* [What the task requires] The result should be every line of the listing that contains "project".

BEGIN Records for this task

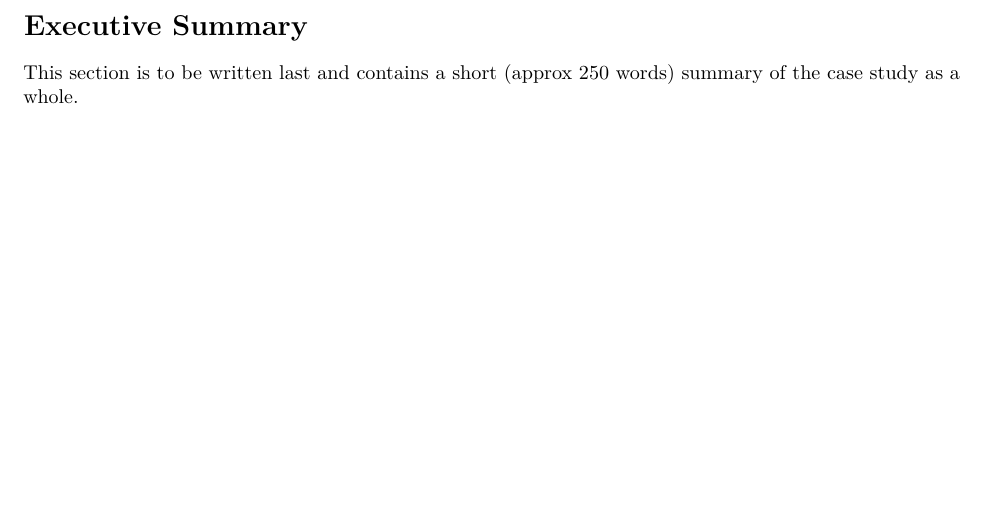
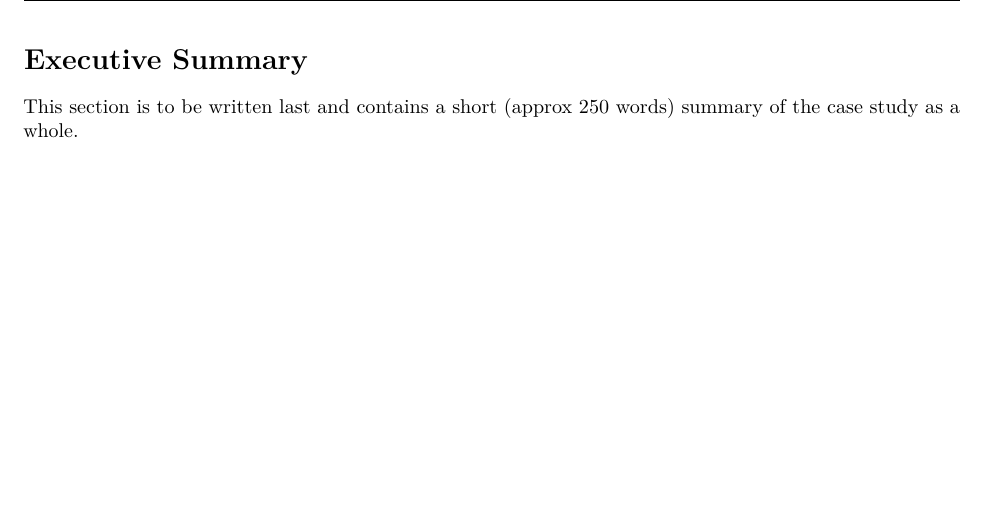
Before and after one commit to cpkaur/msan601casestudies, an R Markdown document (milkmoneycasestudy.Rmd): part of page 2 of 15, cut so that both start at the same text. Rendered offline with R 4.5, knitr and Pandoc, then LaTeX, with nearby package versions.

Commit message:
added Header and Footer to the file

```diff
--- a/milkmoneycasestudy.Rmd
+++ b/milkmoneycasestudy.Rmd
@@ -2,6 +2,9 @@
 title: "Milk and Money Case Study"
 author: "Chaman Preet Kaur and Chris Atterbury"
 date: "October 5, 2015"
+header-includes:
+- \usepackage{fancyhdr}
+- \pagestyle{fancy}
 output:
   pdf_document:
     toc: true
```
Also changed, not shown: milkmoneycasestudy.pdf.
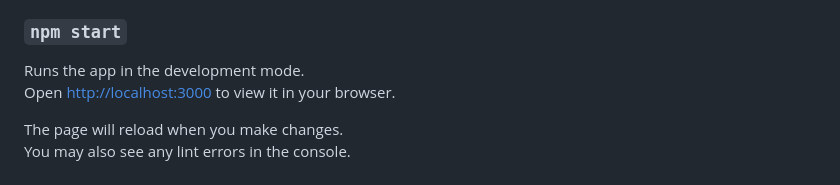
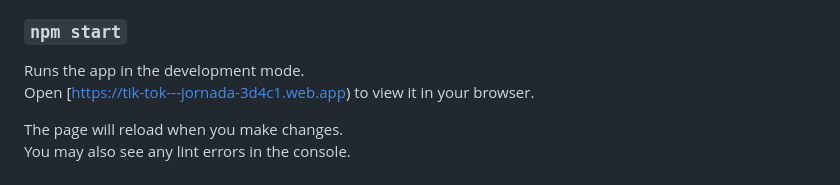
Before and after one commit to EstellaACorreia/Tik-Tok-Projeto, a Markdown page: README.md, the part around the change. Rendered like a GitHub page.

```diff
--- a/README.md
+++ b/README.md
@@ -9,7 +9,7 @@ In the project directory, you can run:
 ### `npm start`
 
 Runs the app in the development mode.\
-Open [http://localhost:3000](http://localhost:3000) to view it in your browser.
+Open [https://tik-tok---jornada-3d4c1.web.app) to view it in your browser.
 
 The page will reload when you make changes.\
 You may also see any lint errors in the console.
```
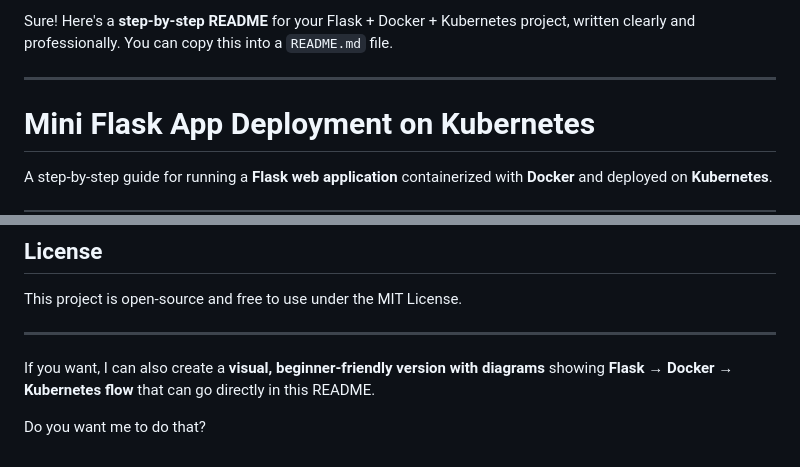
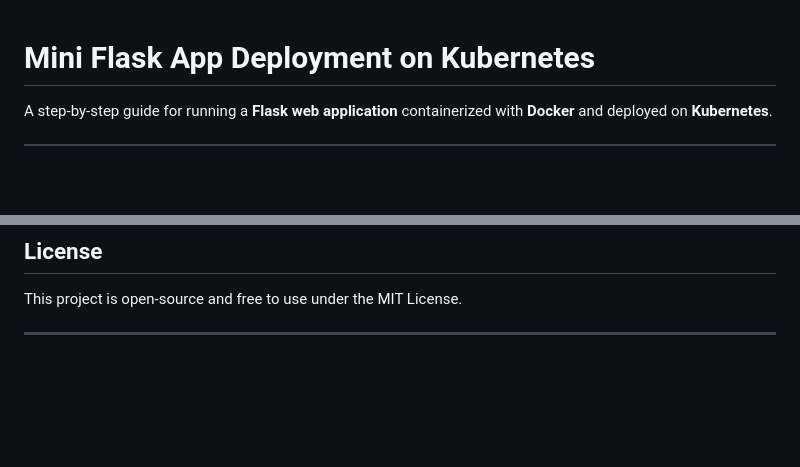
Before and after one commit to asingo-paul/docker_app_deploment_on_kubernetes, a Markdown page: README.md, 2 parts joined by grey strips. Drawn GitHub-style; blank space fills up the shorter version.

```diff
--- a/README.md
+++ b/README.md
@@ -1,6 +1,3 @@
-Sure! Here's a **step-by-step README** for your Flask + Docker + Kubernetes project, written clearly and professionally. You can copy this into a `README.md` file.
-
----
 
 # Mini Flask App Deployment on Kubernetes
 
@@ -186,7 +183,3 @@ http://<minikube-ip>:<nodeport>
 This project is open-source and free to use under the MIT License.
 
 ---
-
-If you want, I can also create a **visual, beginner-friendly version with diagrams** showing **Flask → Docker → Kubernetes flow** that can go directly in this README.
-
-Do you want me to do that?
```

END Records for this task

* [Output of the exercise]
@@ -9,7 +9,7 @@ In the project directory, you can run:
-Sure! Here's a **step-by-step README** for your Flask + Docker + Kubernetes project, written clearly and professionally. You can copy this into a `README.md` file.
 This project is open-source and free to use under the MIT License.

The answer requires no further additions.